The serpent people hiss and descend into the pit, whilst the acolyte steps up to the edge and casts Drain Life. Two of the serpent people manage to land a blow.
Despite being surrounded by snakes, Jevan recognises that the Acolyte, now newly healed with stolen vitality is the dangerous one, and casts Lightning boosted by Epiphany again. This time the Acolyte is well and truly fried, as are three of the serpents. (Rolled 25 on the attack roll, leading to an extra die of damage. The acolyte took two hits, killing him, and the snakes three. One of the Scarlet hero rules is that overspill damage is spread around the targets, and the snakes only have 1 Hit each)
The remaining serpent attacks, but misses, as does a followup strike.
I forgot that Jevan should be frightened for 8 rounds due to the Sanity damage, which would prevent him from taking fast turns, and require all attacks to have one Bane. It wouldn’t have changed the result of the last two rounds though.
Jevan concentrates, and his short sword appears in his hand. The serpent lunges again, both striking with the spear and sinking its fangs into Jevan’s shoulder. (1 damage from the spear, and 1 from the poison. Fortunately he makes the Str roll to avoid extra poison and sanity damage).

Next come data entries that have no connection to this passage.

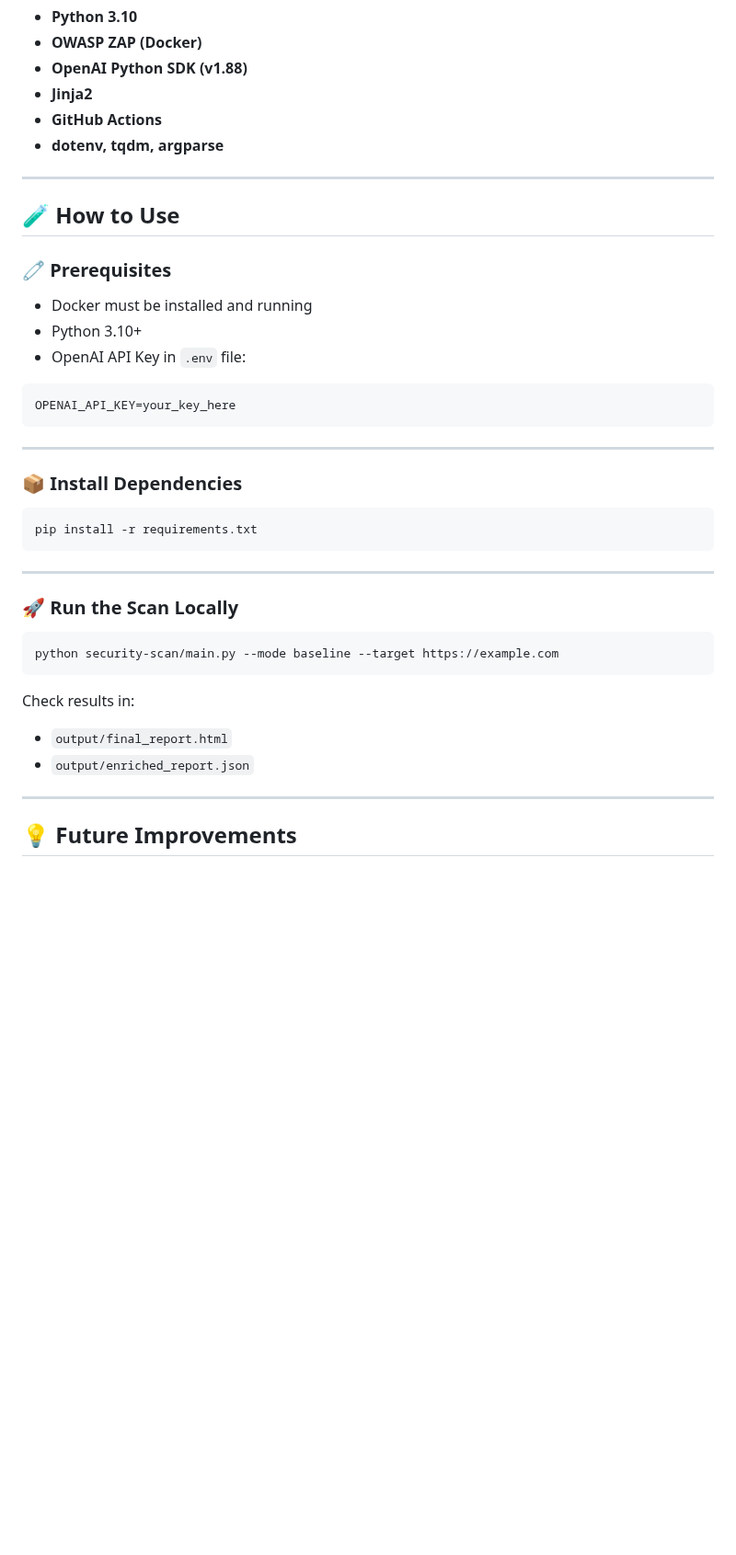
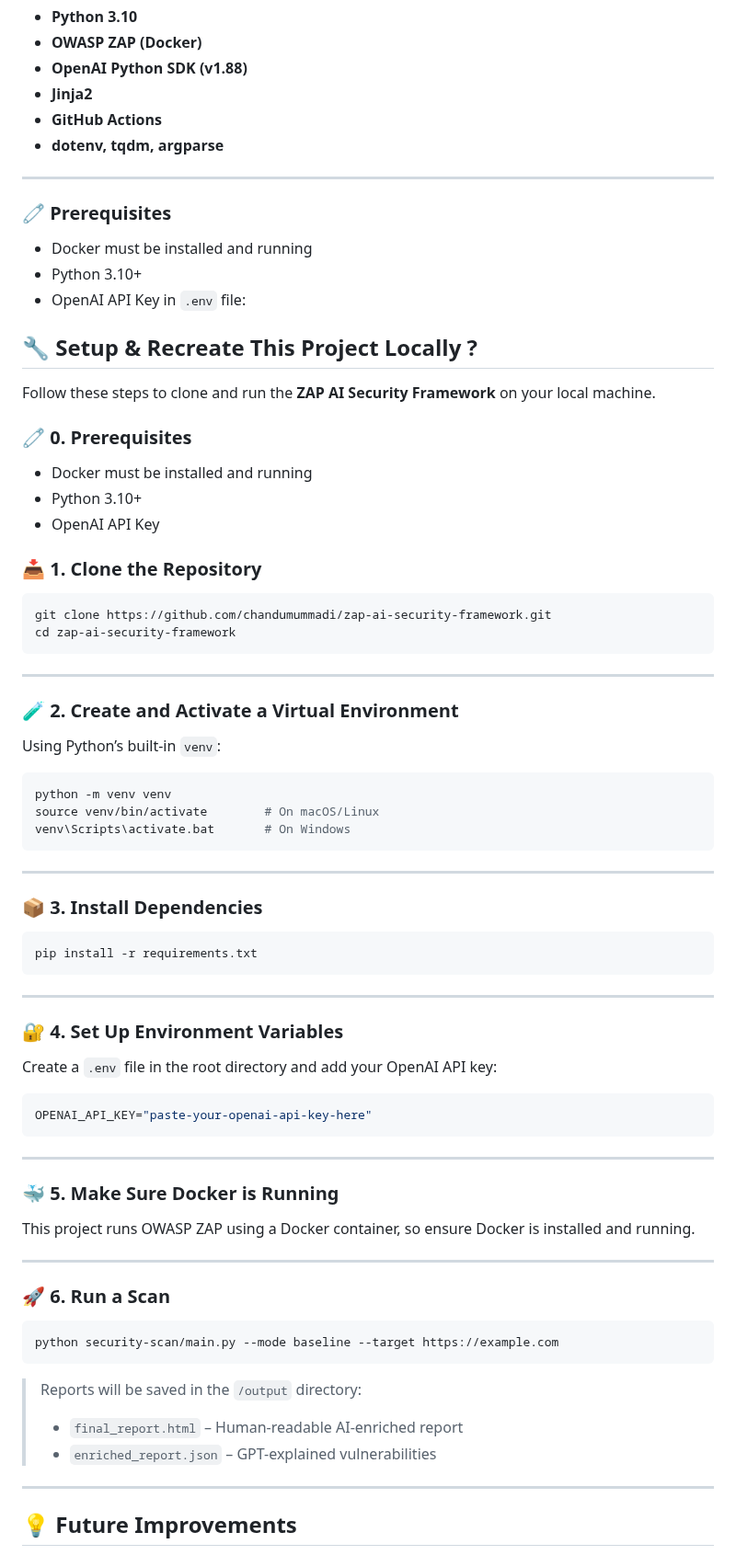
Before and after one commit to chandumummadi/zap-ai-security-framework, a Markdown page: README.md, the part around the change. Shown at 92% size. Rendered like a GitHub page; blank space fills up the shorter version.

````diff
--- a/README.md
+++ b/README.md
@@ -133,21 +133,46 @@ zap-ai-security-framework/
 
 ---
 
-## 🧪 How to Use
-
 ### 🧷 Prerequisites
 
 * Docker must be installed and running
 * Python 3.10+
 * OpenAI API Key in `.env` file:
 
-```env
-OPENAI_API_KEY=your_key_here
+
+## 🔧 Setup & Recreate This Project Locally ?
+Follow these steps to clone and run the **ZAP AI Security Framework** on your local machine.
+
+### 🧷 0. Prerequisites
+
+* Docker must be installed and running
+* Python 3.10+
+* OpenAI API Key
+
+
+
+### 📥 1. Clone the Repository
+
+```bash
+git clone https://github.com/chandumummadi/zap-ai-security-framework.git
+cd zap-ai-security-framework
 ```
 
 ---
 
-### 📦 Install Dependencies
+### 🧪 2. Create and Activate a Virtual Environment
+
+Using Python’s built-in `venv`:
+
+```bash
+python -m venv venv
+source venv/bin/activate        # On macOS/Linux
+venv\Scripts\activate.bat       # On Windows
+```
+
+---
+
+### 📦 3. Install Dependencies
 
 ```bash
 pip install -r requirements.txt
@@ -155,18 +180,37 @@ pip install -r requirements.txt
 
 ---
 
-### 🚀 Run the Scan Locally
+### 🔐 4. Set Up Environment Variables
+
+Create a `.env` file in the root directory and add your OpenAI API key:
+
+```env
+OPENAI_API_KEY="paste-your-openai-api-key-here"
+```
+
+---
+
+### 🐳 5. Make Sure Docker is Running
+
+This project runs OWASP ZAP using a Docker container, so ensure Docker is installed and running.
+
+---
+
+### 🚀 6. Run a Scan
 
 ```bash
 python security-scan/main.py --mode baseline --target https://example.com
 ```
 
-Check results in:
-
-* `output/final_report.html`
-* `output/enriched_report.json`
+> Reports will be saved in the `/output` directory:
+>
+> * `final_report.html` – Human-readable AI-enriched report
+> * `enriched_report.json` – GPT-explained vulnerabilities
 
 ---
+
+
+
 
 ## 💡 Future Improvements
 
````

Sword in hand, Jevan stabs forwards and skewers the serpent person through the throat.
Shaking, he hauls himself out of the pit, and prepares to find whomever is behind this nonsense and end them. (Also, uses Arcane Recovery to heal some damage and recover one of the castings of Forked Lightning. He’s out of Epiphany spells though)
To be continued…
Well, that escalated fast. Probably should have just taking the Sanity or Corruption for Defying danger, but where it really went wrong was the acolyte not believing the “I want to join you” line. Failing the roll to avoid being thrown in the pit was just the cherry on the cake.
The serpent people are supposed to ambush the characters through one of the secret doors at an inconvenient time, so at least that’s not going to happen. Also there’s one fewer acolyte in the final encounter. The Drain Life spell is pretty nasty, but they only have one cast of it; the real danger comes from their Level 0 spell, that if it rolls more damage than the target has health, the target just drops dead. For a spell like that we’d roll the damage straight for the comparison.
The module allows for the characters accidentally triggering the pit of tentacles by playing with the ritual implements; whilst it’s the cult initiation ritual, it doesn’t require any cult knowledge to set off.